What We Are Owed
Thoughts on the question: Does a writer owe anything to their readers?
1. A blind item: A writer I think is really talented and original capable of making amazing things severely disappoints me with his current work. I want him to go back to the stuff he wrote near(ish) the beginning of his career. I usually read any of the new work, hoping for the old work to have come back, somehow.
1 a. This new writer-I-don’t-like-so-much came along and ate the writer-I-liked-a-lot. He swallowed him whole. It’s over. Sometimes I tell myself, “go read something else or write something better.”
1 c. I think about a good friend’s adorably woeful expression after she completed Lorrie Moore’s A Gate At The Stairs. “Don’t even think about reading it. Don’t put yourself through what I did,” she said. This friend loved every other word Lorrie Moore had ever written. A “bad” novel feels, somehow, like a personal insult.
2. Some writers say that the minute you think of your audience you’ve stopped writing.

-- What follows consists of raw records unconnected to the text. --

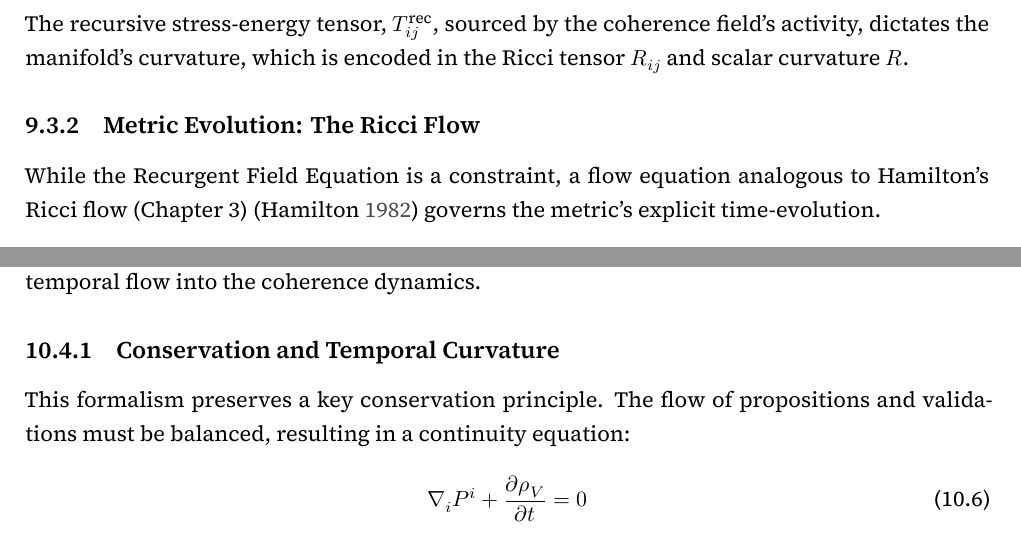
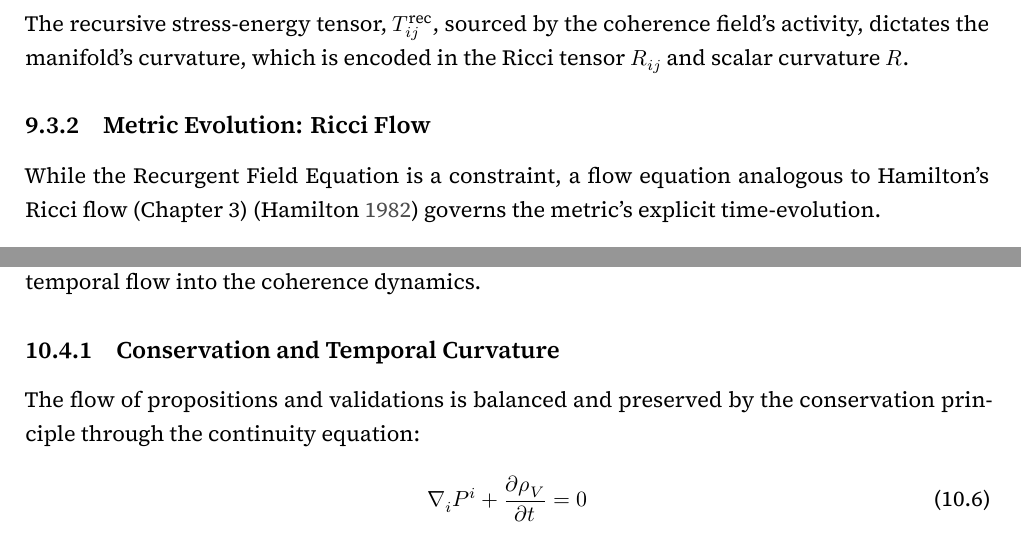
Before and after one commit to someobserver/recurgent-field-theory, a LaTeX thesis (manuscript/recurgent_field_theory.tex, which reads manuscript/chapters/ch_09_field_equations.tex, manuscript/chapters/ch_10_bidirectional_temporal_flow.tex): two parts of pages 29 and 31 of 59, joined at a grey line, cut so that both start at the same text. Compiled offline with XeLaTeX.

Commit message:
various adjustments to flow

```diff
--- a/manuscript/chapters/ch_09_field_equations.tex
+++ b/manuscript/chapters/ch_09_field_equations.tex
@@ -24,7 +24,7 @@ R_{ij} - \frac{1}{2}g_{ij}R = 8\pi G_s T^{\text{rec}}_{ij}
 \end{equation}
 The recursive stress-energy tensor, \(T^{\text{rec}}_{ij}\), sourced by the coherence field's activity, dictates the manifold's curvature, which is encoded in the Ricci tensor \(R_{ij}\) and scalar curvature \(R\).
 
-\subsection{Metric Evolution: The Ricci Flow}
+\subsection{Metric Evolution: Ricci Flow}
 
 While the Recurgent Field Equation is a constraint, a flow equation analogous to Hamilton's Ricci flow (Chapter 3) \autocite{Hamilton1982} governs the metric's explicit time-evolution.
 \begin{equation}
--- a/manuscript/chapters/ch_10_bidirectional_temporal_flow.tex
+++ b/manuscript/chapters/ch_10_bidirectional_temporal_flow.tex
@@ -44,7 +44,7 @@ where \(F^i_{\text{temporal}} = \delta(\int \mathcal{L}_{\text{temporal}} dV) /
 
 \subsection{Conservation and Temporal Curvature}
 
-This formalism preserves a key conservation principle. The flow of propositions and validations must be balanced, resulting in a continuity equation:
+The flow of propositions and validations is balanced and preserved by the conservation principle through the continuity equation:
 \begin{equation}
 \nabla_i P^i + \frac{\partial \rho_V}{\partial t} = 0
 \end{equation}
```
Also changed, not shown: README.md, paper.pdf.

3. A few readers acted as if Ben Marcus had personally come to their home and punched them in the face when he published a story in The New Yorker that didn’t look much like their favorite Ben Marcus stories.
4 a. Other writers think you must consider the reader, that you owe those eyes something.
4 b. So there is a distinction between the “reader” and the “audience,” and the message would be, don’t consider the audience, but do consider the reader? Are we asking writers, then, to be in a more personal relationship with a faceless reader rather than be aware of what an audience, on average, might be expecting?
4 c. How does one make a bridge to those eyes moving across the page, the unspeaking mouth, the concentrated mind?
4 d. And can one consider the reader too much?
5 a. I once was at an author’s reading and there were questions at the end and a woman who had been sitting in the front row and staring hard at the author (I assumed it was some encouraging friend) asked a question that turned into a profuse and unyielding compliment that then turned to a love song that turned into an extended awkward moment while the woman asked the author, “How do you cope with it– telling stories so personal and touching people so directly?” Someone said she had a prozac quiver in her voice and I thought she was going to explode with tears.
5 b. The author just said he doesn’t, that it wasn’t his problem. He puts it out there and you turn it into whatever you want.